The agency said it "expects" the drug to be delivered to every state and territory, but offered no timeline.

Luetkemeyer, for her part, says she understands the medicine needs to go to the hardest-hit communities. But the haphazard allocation of the drug, with no clear criteria for the regions getting it, is frustrating.

"My God, it's the first thing we've found that has a signal that it's working," she said. "And the safety signal is good too."

Luetkemeyer described a patient she cared for, knowing she couldn't give them remdesivir: "It's heartbreaking."

Doctors Don't Know Who Will Benefit Most

As physicians choose who gets remdesivir and who doesn't, doctors are to some extent flying blind. They want to give it to the patients who benefited most in the drug's large clinical trial, but the National Institutes of Health still hasn't published that study.

"We don't have a lot of data to work on," Walensky said, and "there's not a lot of history with this drug."

Lawmakers are also unhappy.

"A doctor making a life or death decision about how to allocate a limited amount of this drug and which patient gets it and which doesn't -- the clinical trials are very important in that regard. They haven't made that available," said Rep. Lloyd Doggett, the Texas Democrat who chairs the House Ways and Means Health Subcommittee.

In a statement, the National Institute of Allergy and Infectious Diseases told CNN that "the study team is currently reviewing the available data for the [clinical] trial and plans to publish a preliminary report of the initial results in the next few weeks."

Walensky said some doctors in her hospital have also turned down offers of remdesivir for their patients. Those patients appear to be on the mend, she said, and the doctors don't want to give them a new drug with limited benefits and so little history.

In a Washington Post op-ed last week, Walensky and others from Mass General said remdesivir has left doctors with more questions than answers.

"In the wake of this media bombshell and data tease," they wrote, "we are left with a treatment that the FDA has permitted us to use, and that patients and families will justifiably expect, but with an extremely limited drug supply and no evidence-driven guidance on how to use it."

Walensky said using a committee to choose which patients get the drug "is not how we like to practice medicine." But with so many patients -- and so little remdesivir -- the hospital decided it was the most equitable approach.
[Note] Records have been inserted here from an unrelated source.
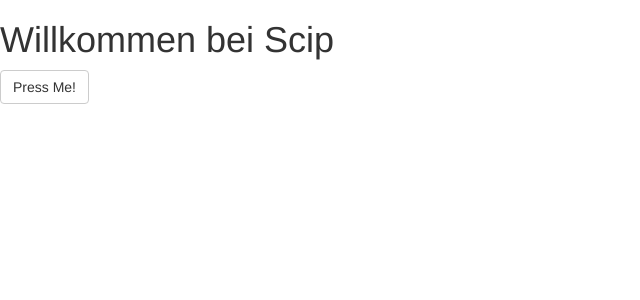
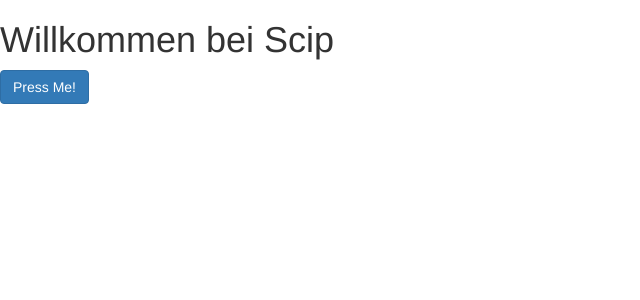
Before and after one commit to Maerill/Scipsolution, a PHP site: page / in a window 1280 px wide. Shown: the part 20-320 px from the top of the page, without its empty margins (0-640 px from the left). Run offline with PHP 8.4, Linux system fonts and the light colour scheme.

Commit message:
changed button

```diff
--- a/sites/home.php
+++ b/sites/home.php
@@ -1,2 +1,2 @@
 <h1>Willkommen bei Scip</h1>
-<button class="btn btn-default" type="submit">Press Me!</button>
+<button class="btn btn-primary" type="submit">Press Me!</button>
```
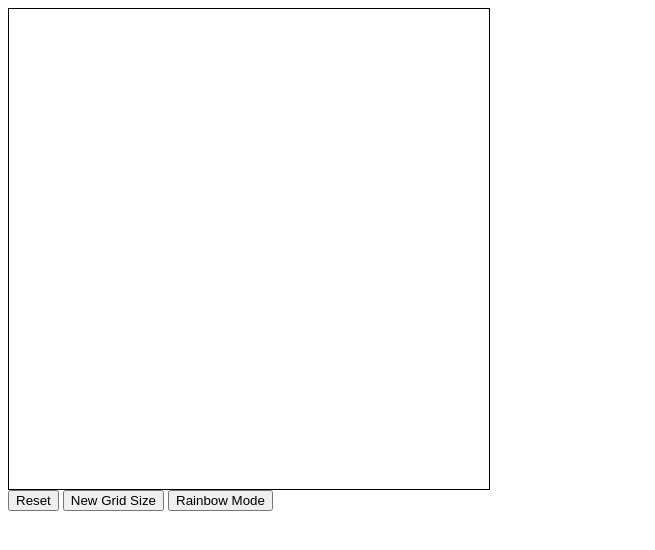
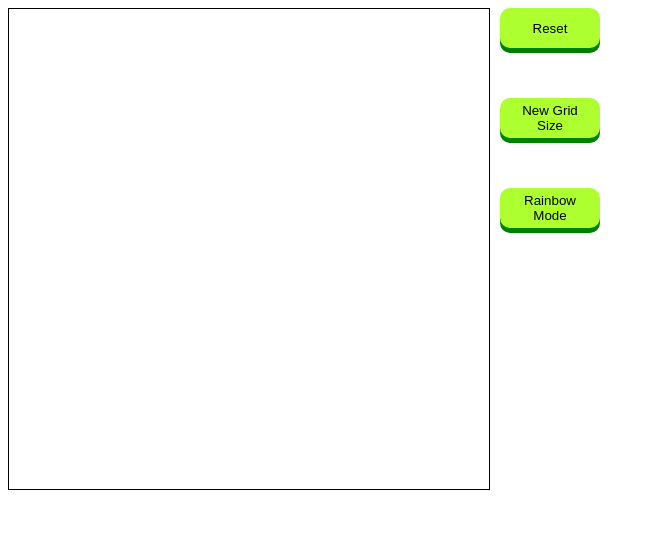
Before and after one commit to S-Cybulski/etch-a-sketch, a plain HTML site: page index.html in a window 1280 px wide. Shown: the whole page, without its empty margins (0-655 px from the left). Drawn offline with Linux system fonts and the light colour scheme.

Commit message:
added style to the buttons

```diff
--- a/index.html
+++ b/index.html
@@ -12,8 +12,10 @@
         <div class="grid">
             <div class="column"></div>
         </div>
-        <button class="reset" onclick="resetGrid()">Reset</button>
-        <button class="newGrid" onclick="recreateGrid()">New Grid Size</button>
-        <button class="rainbow" onclick="rainbowMode()">Rainbow Mode</button>
+        <div class="options">
+            <button class="reset" onclick="resetGrid()">Reset</button>
+            <button class="newGrid" onclick="recreateGrid()">New Grid Size</button>
+            <button class="rainbow" onclick="rainbowMode()">Rainbow Mode</button>
+        </div>
     </body>
 </html>
--- a/style.css
+++ b/style.css
@@ -8,3 +8,34 @@
     max-width: 480px;
     border: 1px solid black;
 }
+
+.options {
+    display: flex;
+    flex-direction: column;
+    gap: 50px;
+    margin-left: 10px;
+}
+
+body {
+    display: flex;
+}
+
+button {
+    display: flex;
+    flex-direction: column;
+    padding: 20px;
+    width: 100px;
+    height: 20px;
+    border-radius: 10px;
+    justify-content: center;
+    align-items: center;
+    box-shadow: 0 5px 0 green;
+    border-style: none;
+    background-color: greenyellow;
+}
+
+button:active {
+    box-shadow: none;
+    transform: translateY(5px);;
+    /* box-shadow: 0 0 1rem grey; */
+}
```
Equitable, though, doesn't mean easy, especially when it's unclear who needs the drug most. "It's a nearly impossible situation when your overarching mission is to do right," Walensky said.